WHAT IS EXPECTED
Lines below that include the word "https" should each be copied.

EXTRACTED INFORMATION

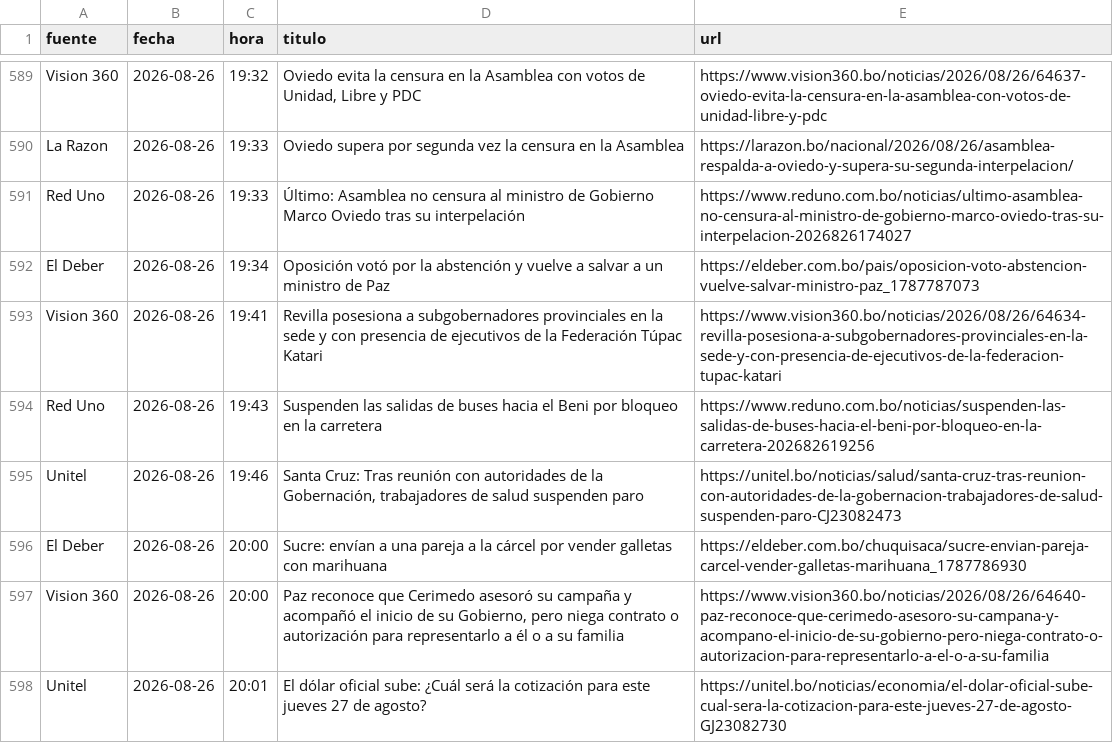
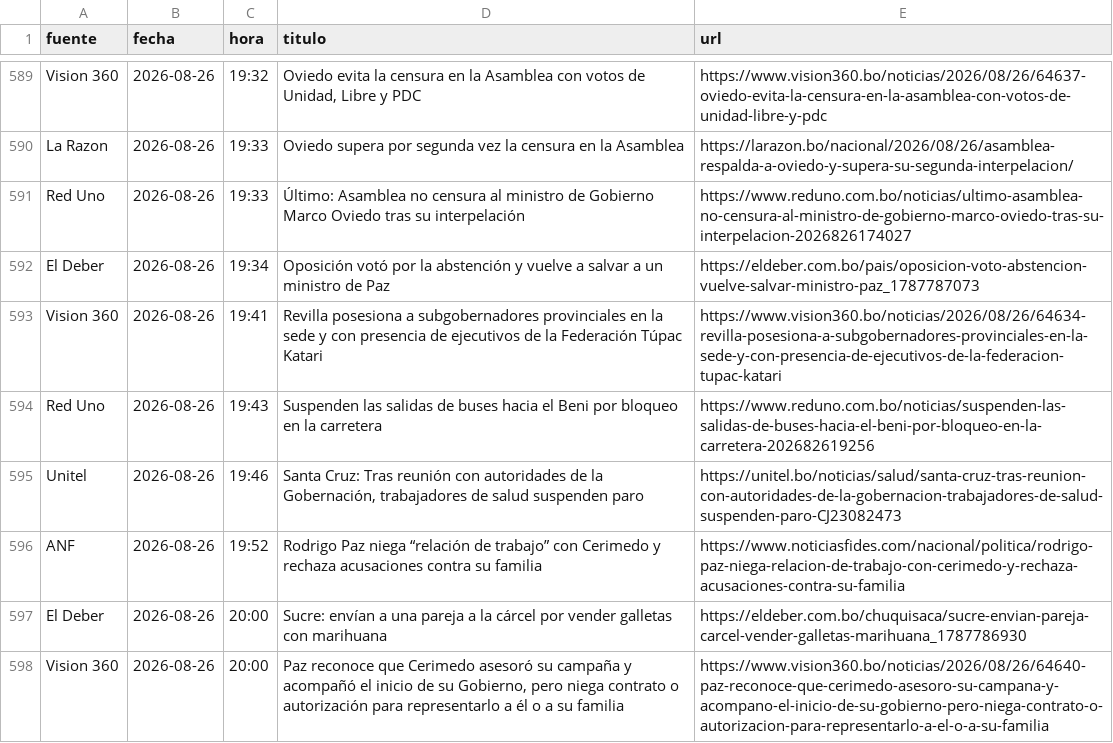
Before and after one commit to BohozX/Indices-de-Incertidumbre, a CSV file: noticias_ultimos_7_dias_publico.csv, drawn as a sheet; only a part is shown, gaps mark what is left out; the shorter side is filled out with more unchanged rows.

```diff
--- a/noticias_ultimos_7_dias_publico.csv
+++ b/noticias_ultimos_7_dias_publico.csv
@@ -595,2 +595,3 @@ Red Uno,2026-08-26,19:43,Suspenden las salidas de buses hacia el Beni por bloque
 Unitel,2026-08-26,19:46,"Santa Cruz: Tras reunión con autoridades de la Gobernación, trabajadores de salud suspenden paro",https://unitel.bo/noticias/salud/santa-cruz-tras-reunion-con-autoridades-de-la-gobernacion-trabajadores-de-salud-suspenden-paro-CJ23082473
+ANF,2026-08-26,19:52,Rodrigo Paz niega “relación de trabajo” con Cerimedo y rechaza acusaciones contra su familia,https://www.noticiasfides.com/nacional/politica/rodrigo-paz-niega-relacion-de-trabajo-con-cerimedo-y-rechaza-acusaciones-contra-su-familia
 El Deber,2026-08-26,20:00,Sucre: envían a una pareja a la cárcel por vender galletas con marihuana,https://eldeber.com.bo/chuquisaca/sucre-envian-pareja-carcel-vender-galletas-marihuana_1787786930
```
Also changed, not shown: 1 other file.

EXERCISE OUTPUT
 Unitel,2026-08-26,19:46,"Santa Cruz: Tras reunión con autoridades de la Gobernación, trabajadores de salud suspenden paro",https://unitel.bo/noticias/salud/santa-cruz-tras-reunion-con-autoridades-de-la-gobernacion-trabajadores-de-salud-suspenden-paro-CJ23082473
+ANF,2026-08-26,19:52,Rodrigo Paz niega “relación de trabajo” con Cerimedo y rechaza acusaciones contra su familia,https://www.noticiasfides.com/nacional/politica/rodrigo-paz-niega-relacion-de-trabajo-con-cerimedo-y-rechaza-acusaciones-contra-su-familia
 El Deber,2026-08-26,20:00,Sucre: envían a una pareja a la cárcel por vender galletas con marihuana,https://eldeber.com.bo/chuquisaca/sucre-envian-pareja-carcel-vender-galletas-marihuana_1787786930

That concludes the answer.